Wednesday, April 17, 2013

What Doesn't Kill You....

Nietzsche said it first: what doesn’t kill you makes you stronger.

Christopher Hitchens was pondering the question when he was dying. He did not live to answer it.

Then, Kelly Clarkson offered the definitive interpretation in a song entitled: What Doesn’t Kill You Makes You Stronger.”

We are prone to believe that great minds get things right. We grant a special authority to geniuses. We do not ask whether great thinkers like Nietzsche are right or wrong. We are more concerned with whether we are worthy of  their ideas.

The Economist reports that when a researcher at Penn State University put Nietzsche’s idea to the test he discovered that it was wrong.

David Almeida demonstrated that being subjected to small traumas over time will more likely undermine you emotional well-being than contribute to your strength of character.

Of course, it might also be the case that people who have strong character do not allow themselves to suffer insults and injuries, rudeness and abuse.

When Almeida first interviewed his research subjects he asked them to evaluate their moods. Then he asked them to report how often they felt stressed over everyday situations.

The Economist explains that:

These stresses included arguments; situations in which participants felt they could have argued but chose not to; problems at work; problems at home; and feeling upset over a problem that a friend was struggling with. 

Then, ten years later Almeida re-interviewed the subjects who were still alive and were willing to participate.

The result:

When he and his colleagues analysed the answers, they realised that, contrary to Nietzsche’s dictum, seemingly trivial daily stresses in the past had taken a long-term toll on mental health. They found that the more often people (who had not then been treated for a disorder) felt nervous, fidgety, worthless or hopeless ten years ago, the higher were their chances of having developed a disorder in the interim.

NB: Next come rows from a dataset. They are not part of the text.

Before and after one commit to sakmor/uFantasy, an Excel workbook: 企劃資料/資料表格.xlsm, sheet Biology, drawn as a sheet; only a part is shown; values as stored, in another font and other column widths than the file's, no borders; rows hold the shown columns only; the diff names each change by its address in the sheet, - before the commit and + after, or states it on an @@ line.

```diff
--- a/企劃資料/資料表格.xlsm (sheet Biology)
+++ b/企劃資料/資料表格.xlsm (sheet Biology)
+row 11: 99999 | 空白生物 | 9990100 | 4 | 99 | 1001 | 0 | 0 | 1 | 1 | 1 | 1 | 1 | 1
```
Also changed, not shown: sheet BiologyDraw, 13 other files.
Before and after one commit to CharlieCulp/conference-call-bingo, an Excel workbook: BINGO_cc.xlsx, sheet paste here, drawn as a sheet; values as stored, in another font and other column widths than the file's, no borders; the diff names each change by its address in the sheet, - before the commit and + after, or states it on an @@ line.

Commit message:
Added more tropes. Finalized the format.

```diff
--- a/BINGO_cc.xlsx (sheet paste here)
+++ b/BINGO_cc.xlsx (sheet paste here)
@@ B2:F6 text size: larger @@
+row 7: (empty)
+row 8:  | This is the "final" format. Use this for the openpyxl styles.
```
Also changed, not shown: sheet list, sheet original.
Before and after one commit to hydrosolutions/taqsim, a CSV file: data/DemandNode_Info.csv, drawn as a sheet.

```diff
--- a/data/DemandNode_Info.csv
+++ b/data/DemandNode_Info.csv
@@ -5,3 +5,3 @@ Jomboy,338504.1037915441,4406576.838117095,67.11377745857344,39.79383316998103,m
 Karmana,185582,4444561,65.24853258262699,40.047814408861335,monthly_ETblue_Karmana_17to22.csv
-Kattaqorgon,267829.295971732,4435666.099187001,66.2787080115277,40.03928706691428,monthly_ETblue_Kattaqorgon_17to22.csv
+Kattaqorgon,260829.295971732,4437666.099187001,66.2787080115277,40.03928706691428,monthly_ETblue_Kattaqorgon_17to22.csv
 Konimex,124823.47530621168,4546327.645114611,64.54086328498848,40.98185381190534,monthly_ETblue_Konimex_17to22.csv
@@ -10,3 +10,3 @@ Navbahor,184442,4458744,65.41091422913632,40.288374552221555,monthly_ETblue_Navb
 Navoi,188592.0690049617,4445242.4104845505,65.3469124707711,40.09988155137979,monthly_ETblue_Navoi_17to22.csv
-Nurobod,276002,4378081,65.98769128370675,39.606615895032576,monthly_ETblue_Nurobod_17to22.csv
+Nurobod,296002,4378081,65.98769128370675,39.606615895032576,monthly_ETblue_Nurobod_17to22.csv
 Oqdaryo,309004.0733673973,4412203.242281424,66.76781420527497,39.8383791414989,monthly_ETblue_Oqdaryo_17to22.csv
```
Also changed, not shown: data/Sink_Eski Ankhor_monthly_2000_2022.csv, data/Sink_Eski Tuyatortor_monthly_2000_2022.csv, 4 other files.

This tells us that the path to mental health passes through stress management. If you do not subject yourself to unnecessary stress, to negative people, to minor slights, to insults and rudeness you will live longer and healthier.

So far, so good.

But, think about this. When patients undergo strict Freudian analysis they are subjected to rudeness and insults.

When someone refuses to converse with you, refuses to look you in the eye, refuses to answer your questions… he is being rude. He is treating you as worthless.

If that is true, then Almeida’s research shows that psychoanalysis cannot make you stronger or healthier. In fact, it will do just the opposite.

And now, Kelly Clarkson gets the last word:


Anonymous said...

re: "The Economist reports that when a researcher at Penn State University put Nietzsche’s idea to the test he discovered that it was wrong."

It seems silly to me to try to classify an idea as right or wrong. There are obviously examples where you will find it seems to be true, and examples where it seems to be false. It is a question of discerning contexts for each, pros and cons, and analyse them collectively to extract the wisdom and naivity of an idea.

To me its better to see the best ideas as expressions within divergent values, like comfort versus challenge.

Like the book "Secret garden", a boy is taught he is sickly and needs to be coddled, and eventually escapes from that false belief.

So if you are being contained by a false belief, if there are dangers around you that are real, but exaggerated, then you can't just listen to that inner voice that says "This is dangerous" and retreat, but instead ask "What are the risks?" But even there, sometimes controlled experiments are not enough, and you have to jump a bit over your head, where you can't instantly retreat from danger, even like social danger like being mocked or shamed, where perhaps it can feel like irreversible consequences.

On the other hand, I had an extroverted friend who said he'd try anything once, and I totally didn't believe that was smart. Like drug use scares me, and especially illegal drugs where you have no idea what you're really taking.

Even if legal, addiction and self-destructive impulses are a danger. I had one friend who was angry her husband for smoking, so she started smoking too, and then one day he quit, and she found herself unable to quit.

So finding the will to overpower addiction is a good test. If you pass the test, you can feel mastery, but if you fail the test, if you are mastered by your addiction or fear, then you can get weaker and weaker, and that downward spiral can kill you. So some experiments may not be worth challenging for everyone.

I imagine you could discern the difference, if you ask the right inner questions. When you are "acting out", letting your passions control you, you are setting yourself up for a downward spiral.

Overall I'd say there are parts of ourselves that we may never see unless the right stressors come along, gaps we will never jump unless it seems life or death to not try. But if "what doesn't kill us" can never be mastered, and we never get stronger, then strength must come from calling out that truth and changing course, and changing course itself might be about "making me stronger".

Anonymous said...

"It seems silly to me to try to classify an idea as right or wrong."

Que? Knowing what is right and what is wrong is fundamental to survival and success in life.

n.n said...

What doesn't break you makes you stronger.